Find out more. | Continue reading
from Earth First! Newswire
When the US Chamber of Commerce was offered a chance to allow there shameful identity as climate change deniers to be improved in 2009 by the Yes Men pranksters’ “Project: Chamber of Commerce Goes Green.” They rejected the opportunity with an unsurprising zeal. Today, it seems they may have chickened-out. The Yes Lab elaborates in their hot-off-the-press release:
Yes Men 2009 US Chamber of Commerce “identity correction”
Washington DC—The Yes Men today implored the US Chamber of Commerce to reconsider their recent decision to withdraw the lawsuit they filed nearly four years ago, in a press conference on the steps of the lobbying giant itself.
“Just as their case against us was finally heating up again, the Chamber decided to drop it,” said former defendant Andy Bichlbaum of the Yes Men. “The Chamber knew this was our chance to challenge their silly claims and, since they claimed we had ‘damaged’ them, investigate the details of their finances through the discovery process. It’s the height of rudeness to deprive us of this great opportunity.” Continue reading
by Alyce Santoro / truthout
Photo: Bloomsbury Academic
To social ecologists, environmental issues are, at their core, socio-economic issues. The same sense of separateness that justifies our exploitation and domination of one another makes possible similar acts of violence against nature. As long as we remain oblivious to underlying flaws in our collective logic (i.e.: that it is reasonable to endlessly consume non-renewable resources on a finite planet; that peaceful, just societies can emerge out of competitive, hierarchical frameworks) any responses we could devise will be insufficient to significantly alter our current course. A social ecological approach to “saving the environment” would require balancing relationships between humans and other humans, and between humans and all other phenomena. It sounds like a tall order…and it is. In light of the obvious destructive effects of systems within which we are obliged to strive for quantity of goods for one over quality of life for all, we are now faced with two choices: pull off the impossible, or perish.
John P. Clark, a social ecologist/cultural theorist/activist operating out of Loyola University in New Orleans, specializes in the “…potential of apositive practice of social transformation and social regeneration based on nondominating mutual aid and cooperation”; In other words, tall orders. His latest book, titled The Impossible Community: Realizing Communitarian Anarchism, outlines historical cooperative political/social/ecological movements, provides examples of successful initiatives currently in progress, and suggests that the present and future wellbeing of all life on earth is dependent upon grassroots revolution of thought and action. Continue reading
by Kate Galbraith / The Texas Tribune

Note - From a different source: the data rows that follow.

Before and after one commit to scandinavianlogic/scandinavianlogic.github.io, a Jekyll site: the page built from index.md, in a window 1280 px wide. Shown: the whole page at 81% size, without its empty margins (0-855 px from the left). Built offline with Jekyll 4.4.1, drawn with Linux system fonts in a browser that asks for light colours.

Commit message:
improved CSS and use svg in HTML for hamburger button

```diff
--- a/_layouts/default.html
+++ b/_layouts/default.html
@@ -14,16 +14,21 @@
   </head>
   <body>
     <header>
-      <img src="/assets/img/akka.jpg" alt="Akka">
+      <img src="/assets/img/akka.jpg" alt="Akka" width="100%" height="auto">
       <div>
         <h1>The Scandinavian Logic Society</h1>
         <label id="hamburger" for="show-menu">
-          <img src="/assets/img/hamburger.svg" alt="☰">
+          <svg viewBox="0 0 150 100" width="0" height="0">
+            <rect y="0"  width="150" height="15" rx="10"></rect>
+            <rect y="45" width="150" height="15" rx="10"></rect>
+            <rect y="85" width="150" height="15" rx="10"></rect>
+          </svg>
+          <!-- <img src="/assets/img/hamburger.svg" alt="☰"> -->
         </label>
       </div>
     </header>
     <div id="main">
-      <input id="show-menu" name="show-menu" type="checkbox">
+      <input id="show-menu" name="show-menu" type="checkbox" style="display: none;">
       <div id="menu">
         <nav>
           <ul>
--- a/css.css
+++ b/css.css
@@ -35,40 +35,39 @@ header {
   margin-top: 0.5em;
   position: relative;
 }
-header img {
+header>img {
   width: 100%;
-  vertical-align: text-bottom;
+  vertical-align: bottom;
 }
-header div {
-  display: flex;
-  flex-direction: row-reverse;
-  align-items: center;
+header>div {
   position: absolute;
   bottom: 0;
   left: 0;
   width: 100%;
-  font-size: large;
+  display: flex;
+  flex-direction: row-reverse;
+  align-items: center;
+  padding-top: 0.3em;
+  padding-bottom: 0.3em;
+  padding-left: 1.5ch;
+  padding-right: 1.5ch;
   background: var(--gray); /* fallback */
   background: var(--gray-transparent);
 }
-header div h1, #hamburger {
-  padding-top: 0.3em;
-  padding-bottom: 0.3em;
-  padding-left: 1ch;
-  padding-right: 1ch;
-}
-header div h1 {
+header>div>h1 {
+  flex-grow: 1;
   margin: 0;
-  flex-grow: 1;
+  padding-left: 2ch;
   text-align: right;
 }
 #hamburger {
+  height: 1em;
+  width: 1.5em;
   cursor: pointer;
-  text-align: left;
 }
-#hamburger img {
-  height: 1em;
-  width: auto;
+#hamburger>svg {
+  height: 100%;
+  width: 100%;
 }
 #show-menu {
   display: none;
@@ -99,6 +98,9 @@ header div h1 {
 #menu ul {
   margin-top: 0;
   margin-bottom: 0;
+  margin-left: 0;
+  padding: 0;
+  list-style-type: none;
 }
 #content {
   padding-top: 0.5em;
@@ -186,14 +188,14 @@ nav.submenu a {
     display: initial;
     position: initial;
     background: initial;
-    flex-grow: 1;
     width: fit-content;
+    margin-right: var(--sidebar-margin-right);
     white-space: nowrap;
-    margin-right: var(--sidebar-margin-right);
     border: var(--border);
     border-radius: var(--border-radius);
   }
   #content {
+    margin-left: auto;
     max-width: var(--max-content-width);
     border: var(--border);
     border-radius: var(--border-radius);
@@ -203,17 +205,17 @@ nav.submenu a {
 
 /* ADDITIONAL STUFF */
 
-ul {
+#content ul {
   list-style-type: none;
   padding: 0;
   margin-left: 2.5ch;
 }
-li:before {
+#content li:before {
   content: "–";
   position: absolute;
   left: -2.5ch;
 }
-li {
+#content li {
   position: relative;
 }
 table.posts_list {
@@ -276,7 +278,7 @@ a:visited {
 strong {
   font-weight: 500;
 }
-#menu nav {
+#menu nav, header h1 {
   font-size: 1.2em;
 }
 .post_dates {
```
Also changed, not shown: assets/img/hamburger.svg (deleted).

photo by Jennifer Whitney
Barnhart, a small community in West Texas, has run out of water.
John Nanny, an Irion County commissioner and an official with Barnhart’s water supply corporation, said on Thursday that the situation was serious. When reached by telephone, he was working on pumping operations and hoped to have a backup well in service Friday morning. A load of bottled water was on its way to the community center, he said.
The town has one main well that serves 112 customers, according to the Texas Commission on Environmental Quality. But the well stopped pumping quickly enough Tuesday evening, and while there is still some water in it, Nanny said, “We don’t want to get down to the mud.”
Nanny said he had checked for a leak but had not found one. The Barnhart area has been hard-hit by drought, he said, just as surging oil and gas drilling activities have increased local water demands. Barnhart was recently featured in The Wall Street Journal owing to the increase in oil boom-related railroad traffic through the town. (Incidentally, Barnhart’s backup water well was drilled by the railroad in the early 1900s, Nanny said.)